About this exercise ::
Take each line of the records below that contains the string "width" and copy it.

──────── Extracted information

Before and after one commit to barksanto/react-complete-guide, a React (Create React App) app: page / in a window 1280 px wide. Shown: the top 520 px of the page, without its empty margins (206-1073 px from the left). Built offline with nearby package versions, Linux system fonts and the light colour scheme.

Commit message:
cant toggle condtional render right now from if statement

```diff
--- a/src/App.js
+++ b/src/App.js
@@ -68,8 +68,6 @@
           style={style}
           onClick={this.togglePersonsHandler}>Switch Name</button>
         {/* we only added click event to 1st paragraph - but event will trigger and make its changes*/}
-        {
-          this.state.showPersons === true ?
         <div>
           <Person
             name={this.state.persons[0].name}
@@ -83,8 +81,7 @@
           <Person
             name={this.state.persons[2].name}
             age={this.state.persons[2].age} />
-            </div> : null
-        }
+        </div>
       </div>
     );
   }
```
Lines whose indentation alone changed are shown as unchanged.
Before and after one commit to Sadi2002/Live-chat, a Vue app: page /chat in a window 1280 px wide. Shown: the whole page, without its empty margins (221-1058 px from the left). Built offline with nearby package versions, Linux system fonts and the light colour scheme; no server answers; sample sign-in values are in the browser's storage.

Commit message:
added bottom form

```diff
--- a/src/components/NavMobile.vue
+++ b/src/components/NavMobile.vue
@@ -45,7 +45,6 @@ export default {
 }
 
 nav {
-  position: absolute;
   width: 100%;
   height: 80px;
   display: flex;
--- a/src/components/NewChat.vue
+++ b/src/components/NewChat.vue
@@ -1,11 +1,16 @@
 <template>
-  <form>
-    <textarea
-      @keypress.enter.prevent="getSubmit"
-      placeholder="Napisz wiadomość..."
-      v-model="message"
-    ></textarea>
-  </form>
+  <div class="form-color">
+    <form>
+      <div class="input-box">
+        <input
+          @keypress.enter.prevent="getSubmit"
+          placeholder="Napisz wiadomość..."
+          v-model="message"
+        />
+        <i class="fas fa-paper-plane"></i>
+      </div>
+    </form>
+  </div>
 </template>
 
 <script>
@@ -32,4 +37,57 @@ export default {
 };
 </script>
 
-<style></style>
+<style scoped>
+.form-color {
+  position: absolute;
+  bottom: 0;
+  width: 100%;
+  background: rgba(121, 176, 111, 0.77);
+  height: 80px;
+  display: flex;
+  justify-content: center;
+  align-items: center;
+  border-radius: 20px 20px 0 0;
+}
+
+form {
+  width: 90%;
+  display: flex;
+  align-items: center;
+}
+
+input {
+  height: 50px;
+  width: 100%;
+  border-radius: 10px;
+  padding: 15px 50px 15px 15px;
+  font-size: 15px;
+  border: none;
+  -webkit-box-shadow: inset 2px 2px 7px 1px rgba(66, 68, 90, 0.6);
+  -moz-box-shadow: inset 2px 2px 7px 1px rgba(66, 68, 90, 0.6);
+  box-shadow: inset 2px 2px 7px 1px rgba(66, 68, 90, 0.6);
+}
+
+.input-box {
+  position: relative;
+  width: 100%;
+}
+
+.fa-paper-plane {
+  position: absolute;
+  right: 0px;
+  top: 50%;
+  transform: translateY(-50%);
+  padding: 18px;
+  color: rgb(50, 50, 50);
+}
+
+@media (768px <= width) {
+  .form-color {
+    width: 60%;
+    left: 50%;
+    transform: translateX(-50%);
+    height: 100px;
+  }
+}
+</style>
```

────────────────

Answer section ::
   width: 100%;
+  width: 100%;
+  width: 90%;
+  width: 100%;
+  width: 100%;
+@media (768px <= width) {
+    width: 60%;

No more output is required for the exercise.